- _INSTRUCTIONS TO FOLLOW_
State only the number of lines below where the word "this" is found.

- _EXERCISE MATERIAL_
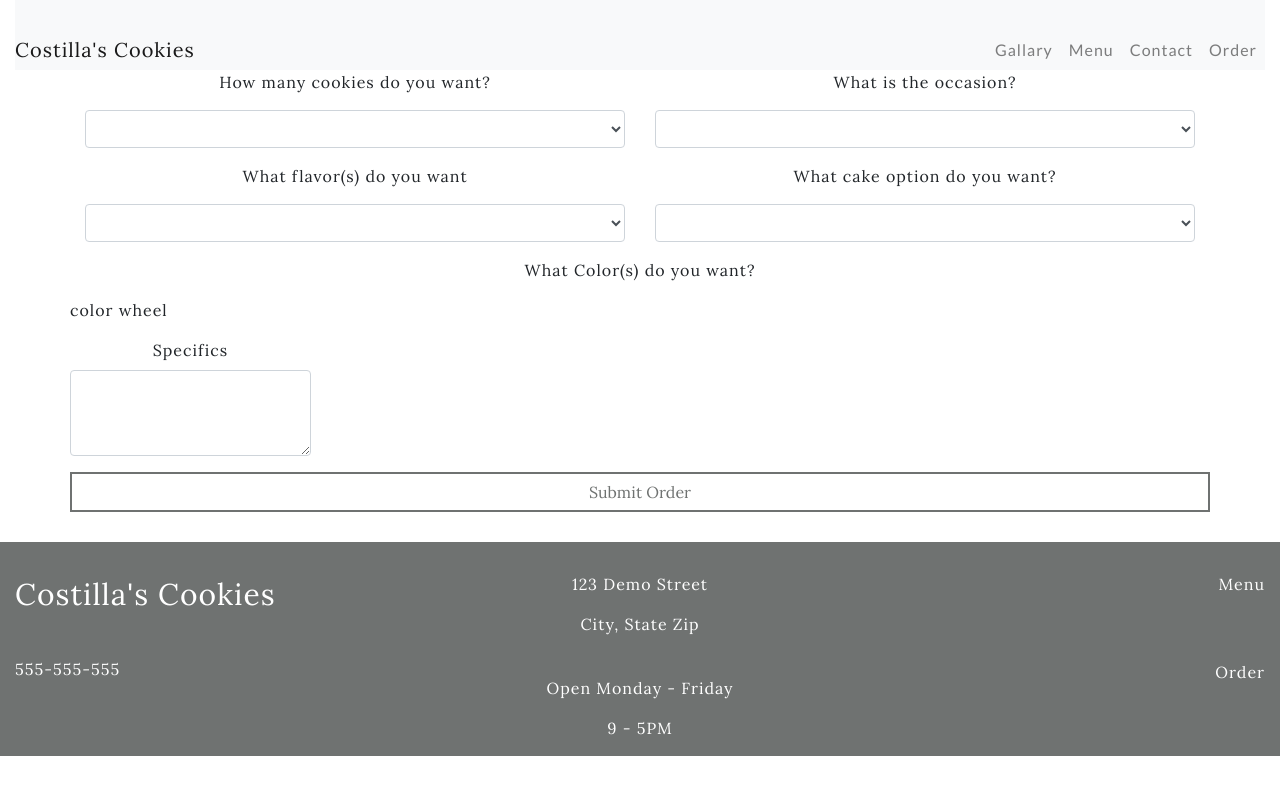
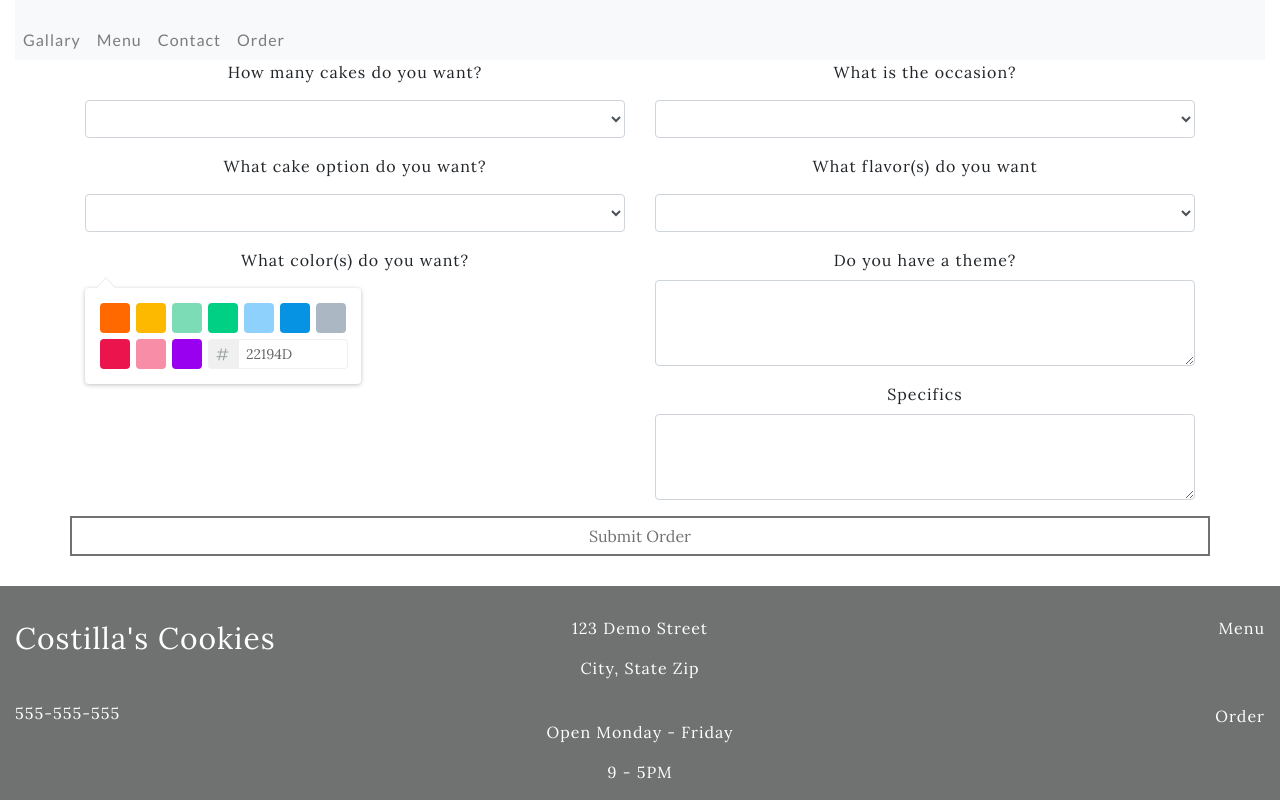
Before and after one commit to aroarick/costillascookies, a React (Create React App) app in the folder my-app/: page /cakeOrder in a window 1280 px wide. Built offline with nearby package versions, Linux system fonts and the light colour scheme.

Commit message:
added review json

```diff
--- a/my-app/src/App.scss
+++ b/my-app/src/App.scss
@@ -9,7 +9,7 @@ body {
 
 // Nav
 .navbar {
-  padding: 30px 0px 0px 0px;
+  padding: 20px 0px 0px 0px;
 }
 
 .links {
@@ -22,12 +22,12 @@ body {
 }
 
 .home-main-image {
-  margin: 40px 0px 100px 0px;
+  margin: 20px 0px 100px 0px;
 }
 
 .intro-paragraph {
   text-align: center;
-  font-size: 2em;
+  font-size: 1em;
   margin-bottom: 100px;
 }
 
@@ -86,7 +86,8 @@ body {
   color: white;
 }
 
-// Cookie Order
+// Order
+
 .order-questions {
   text-align: center;
   width: 100%;
--- a/my-app/src/components/cakeOrder/cakeOrder.js
+++ b/my-app/src/components/cakeOrder/cakeOrder.js
@@ -4,14 +4,15 @@ import Row from "react-bootstrap/Row";
 import Col from "react-bootstrap/Col";
 import Form from "react-bootstrap/Form";
 import Button from "react-bootstrap/Button";
+import { TwitterPicker } from 'react-color';
 
 function cakeOrder() {
   return (
     <>
-    <Container>
+    <Container className="order-container">
     <Row>
         <Col>
-            <p className="order-questions">How many cookies do you want?</p>
+            <p className="order-questions">How many cakes do you want?</p>
             <Form.Group>
                 <Form.Control as="select">
                     <option className="order-cookies"></option>
@@ -50,6 +51,19 @@ function cakeOrder() {
         </Row>
         <Row>
         <Col>
+        <p className="order-questions">What cake option do you want?</p>
+            <Form.Group>
+                <Form.Control as="select">
+                    <option className="order-cookies"></option>
+                    <option className="order-cookies">Buttercream frosting around the outside with an optional message</option>
+                    <option className="order-cookies">Buttercream frosting around the outside and a sugar cookie in the middle with an optional message</option>
+                    <option className="order-cookies">Buttercream frosting around the outside with one sugar cookie in the middle with an optional message, and 6 sugar cookies around the perimeter of the cake</option>
+
+                </Form.Control>
+            </Form.Group>
+
+        </Col>
+            <Col>
             <p className="order-questions">What flavor(s) do you want</p>
             <Form.Group>
                 <Form.Control as="select">
@@ -65,30 +79,26 @@ function cakeOrder() {
                 </Form.Control>
             </Form.Group>
             </Col>
-        <Col>
-            <p className="order-questions">What cake option do you want?</p>
-            <Form.Group>
-                <Form.Control as="select">
-                    <option className="order-cookies"></option>
-                    <option className="order-cookies">Buttercream frosting around the outside with an optional message</option>
-                    <option className="order-cookies">Buttercream frosting around the outside and a sugar cookie in the middle with an optional message</option>
-                    <option className="order-cookies">Buttercream frosting around the outside with one sugar cookie in the middle with an optional message, and 6 sugar cookies around the perimeter of the cake</option>
-
-                </Form.Control>
-            </Form.Group>
-            </Col>
-        </Row>
-        <p className="order-questions">What Color(s) do you want?</p>
-        <Row>
-            <p>color wheel</p>
         </Row>
         <Row>
+            <Col>
+                <p className="order-questions">What color(s) do you want?</p>
+                <TwitterPicker />
+            </Col>
+            <Col>
+                <Form>
+                    <Form.Group controlId="exampleForm.ControlTextarea1">
+                        <Form.Label className="order-questions">Do you have a theme?</Form.Label>
+                        <Form.Control as="textarea" rows={3} />
+                    </Form.Group>
+                </Form>
                 <Form>
                     <Form.Group controlId="exampleForm.ControlTextarea1">
                         <Form.Label className="order-questions">Specifics</Form.Label>
                         <Form.Control as="textarea" rows={3} />
                     </Form.Group>
                 </Form>
+            </Col>
         </Row>
         <Row>
             <Button className="order-submit">Submit Order</Button>
--- a/my-app/src/components/cookieOrder/cookieOrder.js
+++ b/my-app/src/components/cookieOrder/cookieOrder.js
@@ -4,6 +4,7 @@ import Row from "react-bootstrap/Row";
 import Col from "react-bootstrap/Col";
 import Form from "react-bootstrap/Form";
 import Button from "react-bootstrap/Button";
+import { BlockPicker } from 'react-color';
 
 function cookieOrder() {
   return (
@@ -80,12 +81,24 @@ function cookieOrder() {
             </Col>
         </Row>
         <Row>
+            <Col>
+                <p className="order-questions">What color(s) do you want?</p>
+                <BlockPicker />
+            </Col>
+            <Col>
+                <Form>
+                    <Form.Group controlId="exampleForm.ControlTextarea1">
+                        <Form.Label className="order-questions">Do you have a theme?</Form.Label>
+                        <Form.Control as="textarea" rows={3} />
+                    </Form.Group>
+                </Form>
                 <Form>
                     <Form.Group controlId="exampleForm.ControlTextarea1">
                         <Form.Label className="order-questions">Specifics</Form.Label>
                         <Form.Control as="textarea" rows={3} />
                     </Form.Group>
                 </Form>
+            </Col>
         </Row>
         <Row>
             <Button className="order-submit">Submit Order</Button>
--- a/my-app/src/components/navigation/navigation.js
+++ b/my-app/src/components/navigation/navigation.js
@@ -8,15 +8,13 @@ function Navigation() {
   return (
     <>
     <Navbar fluid className="navbar" bg="light" expand="lg">
-      <Navbar.Brand href="/">Costilla's Cookies</Navbar.Brand>
       <Navbar.Toggle aria-controls="basic-navbar-nav" />
       <Navbar.Collapse id="basic-navbar-nav">
-        <Nav className="ml-auto links">
+        <Nav className="mr-auto links">
           <Nav.Link href="/gallary">Gallary</Nav.Link>
           <Nav.Link href="/menu">Menu</Nav.Link>
           <Nav.Link href="/contact">Contact</Nav.Link>
           <Nav.Link href="/order">Order</Nav.Link>
-          {/* <Button  href="/order" className="nav-order button">Order</Button> */}
         </Nav>
       </Navbar.Collapse>
     </Navbar>
--- /dev/null
+++ b/my-app/src/components/reviews/reviews.js
@@ -0,0 +1,36 @@
+import React from "react";
+import Col from "react-bootstrap/Col";
+import Row from "react-bootstrap/Row";
+import CardColumns from "react-bootstrap/CardColumns";
+import Card from "react-bootstrap/Card";
+import Image from "react-bootstrap/Image";
+import review from "../../reviews.json";
+
+class Reviews extends React.Component {
+  constructor(props) {
+    super(props);
+    this.state = {
+      reviewArray: [],
+    };
+  }
+  componentDidMount() {
+
+    let reviewCard = review.review.map((item, index) => {
+      return (
+        <p src={item.review}></p>
+      );
+    });
+
+    this.setState({ reviewArray: reviewCard });
+  }
+
+
+
+  render() {
+    return (
+      <p>{this.state.reviewArray}</p>
+    );
+  }
+}
+
+export default Reviews;
--- /dev/null
+++ b/my-app/src/reviews.json
@@ -0,0 +1,24 @@
+{
+    "review": [
+      {
+        "review": "The cookie cake was delicious and you knocked the among us cookies out of the park! Thanks again for doing such an awesome job! 🙌🏻",
+        "date": "November 22, 2020"
+      },
+      {
+        "review": "It was absolutely fantastic!!! You are so super talented",
+        "date": "October 23, 2020"
+      },
+      {
+        "review": "Everyone loved them! We had soooo many sweet compliments. Thank you so much for making the best 💙🧜🏼‍♀️🎣",
+        "date": "October 10, 2020"
+      },
+      {
+        "review": "You are so very talented! All your cookie designs are amazing!",
+        "date": "September 25, 2020"
+      },
+      {
+        "review": "You are so very talented! All your cookie designs are amazing!",
+        "date": "September 25, 2020"
+      }
+    ]
+  }
```
Also changed, not shown: my-app/src/components/home/home.js (+9 -20 lines), my-app/src/cookies.json (deleted, +0 -46 lines). Lines whose indentation alone changed are shown as unchanged.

- _RESPONSE BELOW_
3